This blog post is going to cover how I like to organize code in an event driven manner. Is any one way of organizing game logic better than another, probably not. But what helps you find, modify, add, and debug your game logic a little easier is always a good goal to have.
When I say event driven code, I mean trying to generate an event when something happens in the game and not worrying about what happens because of that event. It then becomes the responsibility of the event sheet(s) listening for that event to perform an action. That may sound a little confusing, but just imagine you tap on the main game screen. It just issues an event called screen touched with a message of the x and y coordinates. A player event sheet might listen for that message and cause a jump to be initiated. Another event sheet might listen for the same event and play a jumping sound. What this allows you to do is to add, in the future, more event sheets that might listen for that event without disturbing the original event sheet that generated the initial event.
I'm sure that cleared everything up :), but you will find examples included with this blog post that will hopefully make it a little clearer and I will highlight some important points about this type of organization technique.
It should also be noted that it is possible to mimic some of this functionality just using functions, but where the real power comes in is that you can have one event trigger many actions without the sender knowing anything about who is listening for the event, except for including event sheets of course.
- Install the Event trigger plugin https://www.construct.net/wf/make-games/addons/143/event-trigger
- Download Traditional example: https://drive.google.com/open?id=1qnplsPH6GBFokWs_MUoxmqpyHmueENQb
- Download Events example: https://drive.google.com/open?id=19WqsGIbzqG2lSWDwbXc1iijiobjGc-au
Both examples do the same thing, but using a slightly different approach. It is a simple game that allows you to tap on the screen, play a sound, launch a missile to where was tapped, destroy the missile at that point, play a sound, decrease the missiles left, move the player and barrier towards the bottom of the screen, and show a message that the game is over when the player reaches the bottom.
- Create a events sheets for the major functional components
- Implement functions in each event sheet related to the different items
- Implement all the calls in the main layout's event sheet
You can see in the main game layout that it calls different functions in different event sheets to carry out the functionality. If you needed to add something new the touch item you would have to call a new function from the main game event sheet.
This time we'll look at the main game layout event sheet first to see how it's different.

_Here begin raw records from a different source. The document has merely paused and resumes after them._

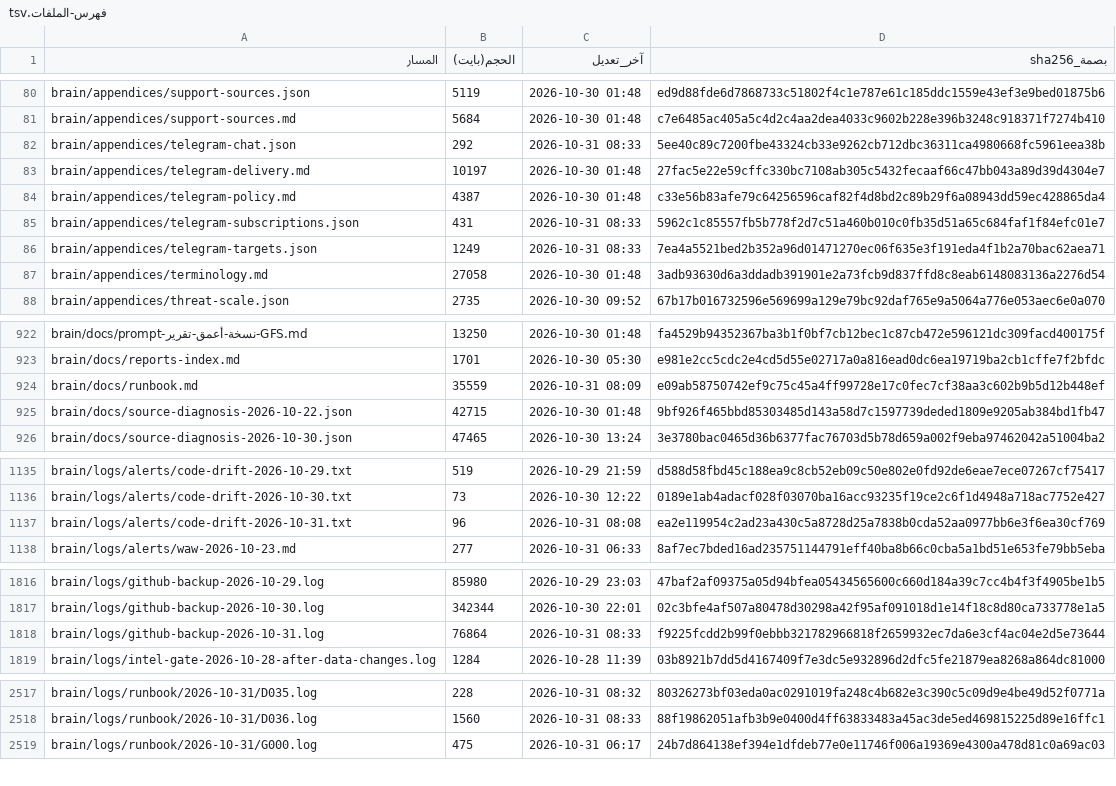
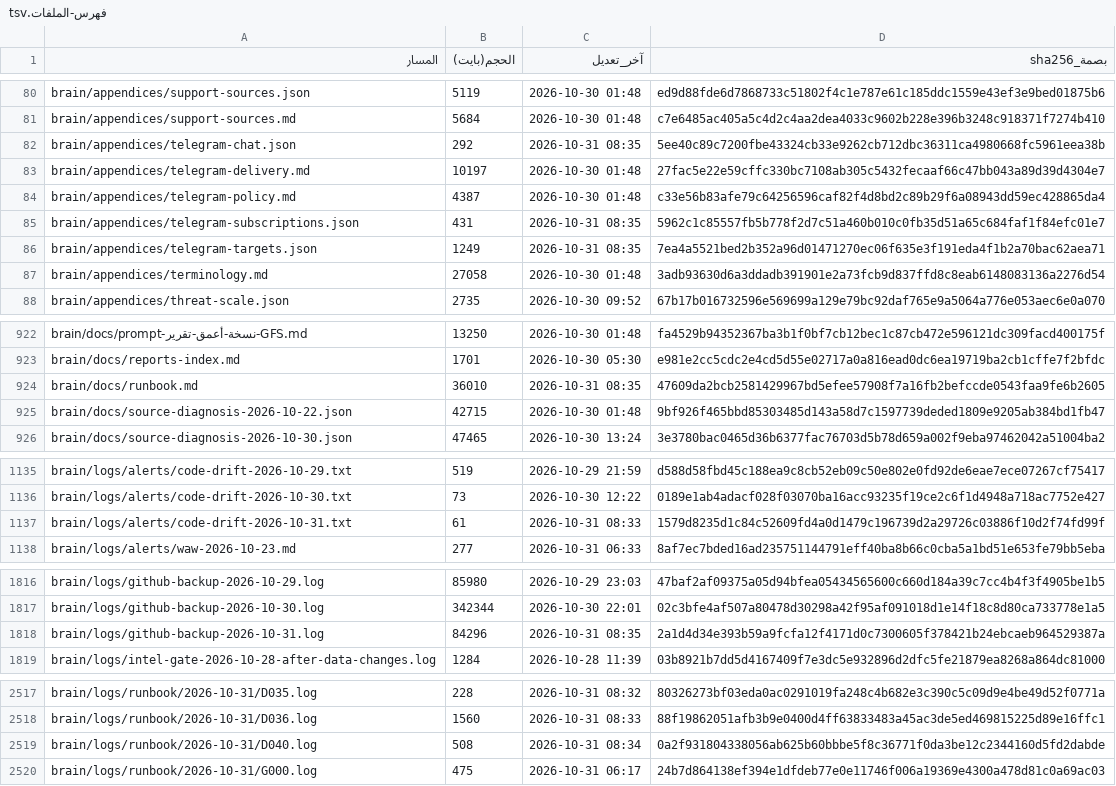
Before and after one commit to fahadaldoseri/mda-marine-system, a TSV file: docs/فهرس-الملفات.tsv, drawn as a sheet; only a part is shown, gaps mark what is left out; the diff covers the shown part only.

```diff
--- a/docs/فهرس-الملفات.tsv
+++ b/docs/فهرس-الملفات.tsv
@@ -81,7 +81,7 @@ brain/appendices/support-sources.json	5119	2026-10-30 01:48	ed9d88fde6d7868733c5
 brain/appendices/support-sources.md	5684	2026-10-30 01:48	c7e6485ac405a5c4d2c4aa2dea4033c9602b228e396b3248c918371f7274b410
-brain/appendices/telegram-chat.json	292	2026-10-31 08:33	5ee40c89c7200fbe43324cb33e9262cb712dbc36311ca4980668fc5961eea38b
+brain/appendices/telegram-chat.json	292	2026-10-31 08:35	5ee40c89c7200fbe43324cb33e9262cb712dbc36311ca4980668fc5961eea38b
 brain/appendices/telegram-delivery.md	10197	2026-10-30 01:48	27fac5e22e59cffc330bc7108ab305c5432fecaaf66c47bb043a89d39d4304e7
 brain/appendices/telegram-policy.md	4387	2026-10-30 01:48	c33e56b83afe79c64256596caf82f4d8bd2c89b29f6a08943dd59ec428865da4
-brain/appendices/telegram-subscriptions.json	431	2026-10-31 08:33	5962c1c85557fb5b778f2d7c51a460b010c0fb35d51a65c684faf1f84efc01e7
-brain/appendices/telegram-targets.json	1249	2026-10-31 08:33	7ea4a5521bed2b352a96d01471270ec06f635e3f191eda4f1b2a70bac62aea71
+brain/appendices/telegram-subscriptions.json	431	2026-10-31 08:35	5962c1c85557fb5b778f2d7c51a460b010c0fb35d51a65c684faf1f84efc01e7
+brain/appendices/telegram-targets.json	1249	2026-10-31 08:35	7ea4a5521bed2b352a96d01471270ec06f635e3f191eda4f1b2a70bac62aea71
 brain/appendices/terminology.md	27058	2026-10-30 01:48	3adb93630d6a3ddadb391901e2a73fcb9d837ffd8c8eab6148083136a2276d54
@@ -923,3 +923,3 @@ brain/docs/prompt-نسخة-أعمق-تقرير-GFS.md	13250	2026-10-30 01:48	fa4
 brain/docs/reports-index.md	1701	2026-10-30 05:30	e981e2cc5cdc2e4cd5d55e02717a0a816ead0dc6ea19719ba2cb1cffe7f2bfdc
-brain/docs/runbook.md	35559	2026-10-31 08:09	e09ab58750742ef9c75c45a4ff99728e17c0fec7cf38aa3c602b9b5d12b448ef
+brain/docs/runbook.md	36010	2026-10-31 08:35	47609da2bcb2581429967bd5efee57908f7a16fb2befccde0543faa9fe6b2605
 brain/docs/source-diagnosis-2026-10-22.json	42715	2026-10-30 01:48	9bf926f465bbd85303485d143a58d7c1597739deded1809e9205ab384bd1fb47
@@ -1136,3 +1136,3 @@ brain/logs/alerts/code-drift-2026-10-29.txt	519	2026-10-29 21:59	d588d58fbd45c18
 brain/logs/alerts/code-drift-2026-10-30.txt	73	2026-10-30 12:22	0189e1ab4adacf028f03070ba16acc93235f19ce2c6f1d4948a718ac7752e427
-brain/logs/alerts/code-drift-2026-10-31.txt	96	2026-10-31 08:08	ea2e119954c2ad23a430c5a8728d25a7838b0cda52aa0977bb6e3f6ea30cf769
+brain/logs/alerts/code-drift-2026-10-31.txt	61	2026-10-31 08:33	1579d8235d1c84c52609fd4a0d1479c196739d2a29726c03886f10d2f74fd99f
 brain/logs/alerts/waw-2026-10-23.md	277	2026-10-31 06:33	8af7ec7bded16ad235751144791eff40ba8b66c0cba5a1bd51e653fe79bb5eba
@@ -1817,3 +1817,3 @@ brain/logs/github-backup-2026-10-29.log	85980	2026-10-29 23:03	47baf2af09375a05d
 brain/logs/github-backup-2026-10-30.log	342344	2026-10-30 22:01	02c3bfe4af507a80478d30298a42f95af091018d1e14f18c8d80ca733778e1a5
-brain/logs/github-backup-2026-10-31.log	76864	2026-10-31 08:33	f9225fcdd2b99f0ebbb321782966818f2659932ec7da6e3cf4ac04e2d5e73644
+brain/logs/github-backup-2026-10-31.log	84296	2026-10-31 08:35	2a1d4d34e393b59a9fcfa12f4171d0c7300605f378421b24ebcaeb964529387a
 brain/logs/intel-gate-2026-10-28-after-data-changes.log	1284	2026-10-28 11:39	03b8921b7dd5d4167409f7e3dc5e932896d2dfc5fe21879ea8268a864dc81000
@@ -2518,2 +2518,3 @@ brain/logs/runbook/2026-10-31/D035.log	228	2026-10-31 08:32	80326273bf03eda0ac02
 brain/logs/runbook/2026-10-31/D036.log	1560	2026-10-31 08:33	88f19862051afb3b9e0400d4ff63833483a45ac3de5ed469815225d89e16ffc1
+brain/logs/runbook/2026-10-31/D040.log	508	2026-10-31 08:34	0a2f931804338056ab625b60bbbe5f8c36771f0da3be12c2344160d5fd2dabde
 brain/logs/runbook/2026-10-31/G000.log	475	2026-10-31 06:17	24b7d864138ef394e1dfdeb77e0e11746f006a19369e4300a478d81c0a69ac03
```
Also changed, not shown: 10 edited cells elsewhere in this file, 39 other files.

- Uses the same event sheets as the traditional example
- The main game layout event sheet only generates an event that something happened.
- Other event sheets listen for the event, could be many that are listening
- The main layout can also listen for an event that is generated from somewhere else in the game.
So with this example it becomes easier for me to locate logic related to the player because it's all together. It also becomes easier for me to add new functionality tied to an existing event without having to modify the layout event sheet where the event is generated.
Messages that can be passed with an event can contain any number of items. So just use the plus on the screen to add additional items.
I didn't want to get into a lot of detail in the post directly. But this approach has helped me tremendously in my game which is about 80% done. As the number of layout events get more and more, this helps me stay a little more organized. Please look at the two projects included and just let me know if you have any questions. Is this approach for everyone, definitely not. But if it can help one person, I'm satisfied.